> **TASK PROMPT**: Every line below containing the word "index" should be found and copied.

[Stored dataset items]
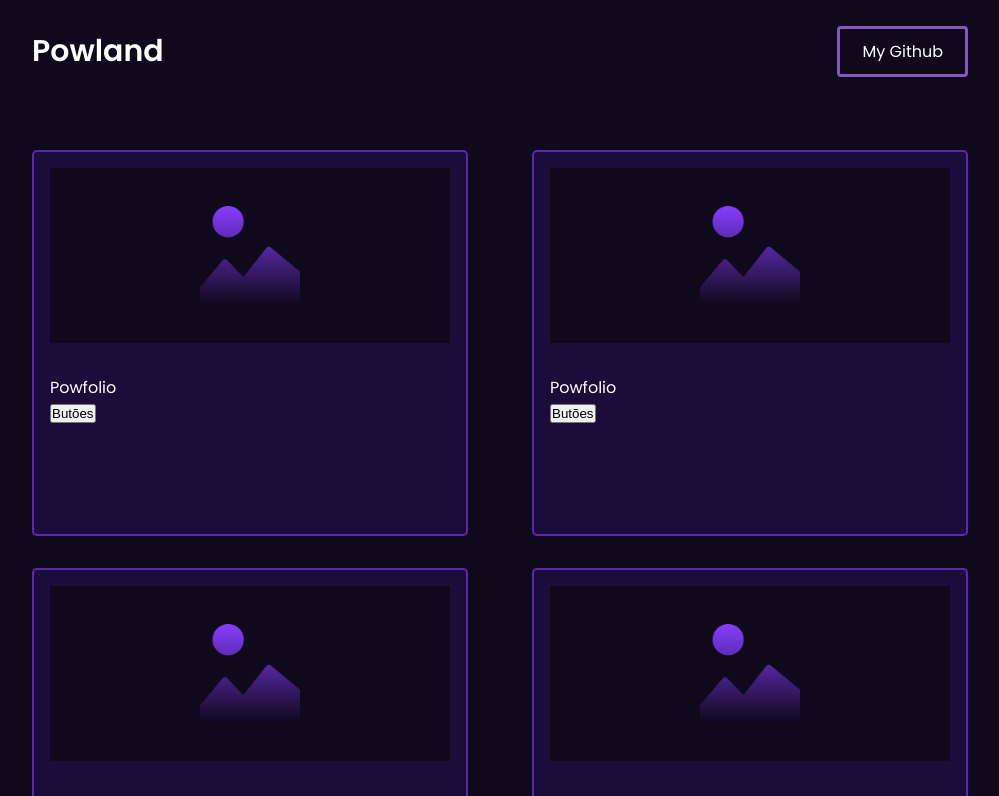
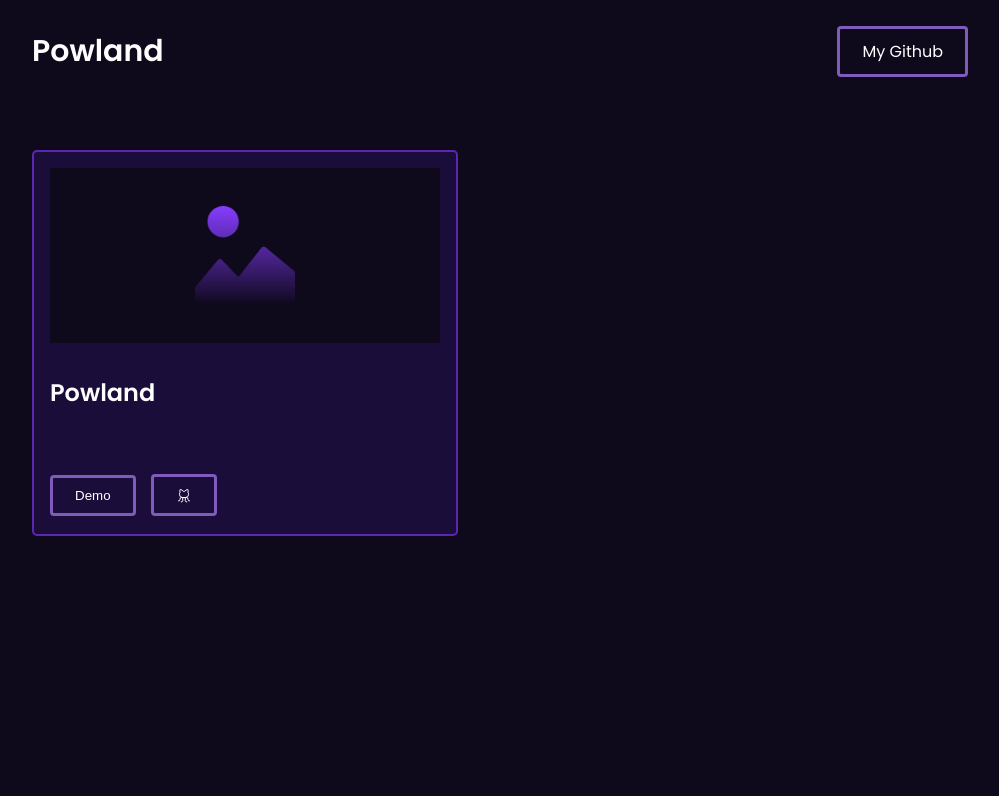
Before and after one commit to LipeMachado/powland, a React (Vite) app: page / in a window 1280 px wide. Shown: the top 796 px of the page, without its empty margins (140-1139 px from the left). Built offline with nearby package versions, Linux system fonts and the light colour scheme.

Commit message:
Add Cards

```diff
--- a/src/Components/CardProjects/index.tsx
+++ b/src/Components/CardProjects/index.tsx
@@ -1,7 +1,12 @@
 import {
     CardBoxDiv,
-    CardBoxImageDiv
+    CardBoxImageDiv,
+    CardBoxTitle,
+    CardBoxButtonDiv,
+    CardBoxButtonDemo,
+    CardBoxButtonGitHub
 } from './style'
+import { GithubLogo } from 'phosphor-react'
 
 interface CardProjectsProps {
     Title: string
@@ -15,12 +20,13 @@ export function CardProjects({ Title, Image }: CardProjectsProps) {
                 <CardBoxImageDiv>
                     <img src={Image} alt="" />
                 </CardBoxImageDiv>
-                <div>
-                    {Title}
-                </div>
-                <div>
-                    <button>Butões</button>
-                </div>
+                <CardBoxTitle>
+                    <h2>{Title}</h2>
+                </CardBoxTitle>
+                <CardBoxButtonDiv>
+                    <CardBoxButtonDemo>Demo</CardBoxButtonDemo>
+                    <CardBoxButtonGitHub><GithubLogo size={16} /></CardBoxButtonGitHub>
+                </CardBoxButtonDiv>
             </CardBoxDiv>
         </>
     );
--- a/src/Components/CardProjects/style.tsx
+++ b/src/Components/CardProjects/style.tsx
@@ -1,7 +1,7 @@
 import styled from "styled-components";
 
 export const CardBoxDiv = styled.div`
-    width: 400px;
+    width: 390px;
     height: 350px;
     background-color: var(--blue-card);
     padding: 1rem 1rem;
@@ -24,3 +24,53 @@ export const CardBoxImageDiv = styled.div`
         height: 100px;
     }
 `;
+
+export const CardBoxTitle = styled.div`
+    margin-bottom: 4rem;
+`;
+
+export const CardBoxButtonDiv = styled.div`
+    display: flex;
+    align-items: center;
+`;
+
+export const CardBoxButtonDemo = styled.button`
+    border-radius: 4px;
+    padding: 10px 22px;
+    outline: none;
+    color: var(--white-font);
+    background-color: transparent;
+    border: 3px solid var(--purple-dark);
+    cursor: pointer;
+    transition: all 0.3s ease-in-out;
+    text-decoration: none;
+    display: flex;
+    align-items: center;
+    margin-right: 15px;
+
+    &:hover {
+        transition: all 0.3s ease-in-out;
+        background-color: var(--green);
+        color: var(--black);
+    }
+`;
+
+export const CardBoxButtonGitHub = styled.button`
+    border-radius: 4px;
+    padding: 10px 22px;
+    outline: none;
+    background-color: transparent;
+    color: var(--white-font);
+    border: 3px solid var(--purple-dark);
+    cursor: pointer;
+    transition: all 0.3s ease-in-out;
+    text-decoration: none;
+    display: flex;
+    align-items: center;
+
+    &:hover {
+        transition: all 0.3s ease-in-out;
+        background-color: var(--green);
+        color: var(--black);
+    }
+`;
--- a/src/Sections/Main/index.tsx
+++ b/src/Sections/Main/index.tsx
@@ -11,10 +11,7 @@ export function Main() {
         <>
             <MainContainer>
                 <MainBox>
-                    <CardProjects Title="Powfolio" Image={DefaultImage} />
-                    <CardProjects Title="Powfolio" Image={DefaultImage} />
-                    <CardProjects Title="Powfolio" Image={DefaultImage} />
-                    <CardProjects Title="Powfolio" Image={DefaultImage} />
+                    <CardProjects Title="Powland" Image={DefaultImage} />
                 </MainBox>
             </MainContainer>
         </>
--- a/src/Sections/NavBar/style.tsx
+++ b/src/Sections/NavBar/style.tsx
@@ -54,7 +54,7 @@ export const NavBtnLink = styled.div`
 
     &:hover {
         transition: all 0.3s ease-in-out;
-        background: var(--purple-dark);
+        background: var(--green);
         color: var(--black);
     }
 `;
--- a/src/styleGlobal.tsx
+++ b/src/styleGlobal.tsx
@@ -12,6 +12,8 @@ export const GlobalStyle = createGlobalStyle`
         --purple-dark: #7f5bbc;
         --purple-border: #5c26b4;
         --white-font: #fefefe;
+        --gray-font: #AEAEAE;
+        --green: #04D361;
     }
 
     * {
```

> **RESULT FOR THIS TASK**:
--- a/src/Components/CardProjects/index.tsx
+++ b/src/Components/CardProjects/index.tsx
--- a/src/Sections/Main/index.tsx
+++ b/src/Sections/Main/index.tsx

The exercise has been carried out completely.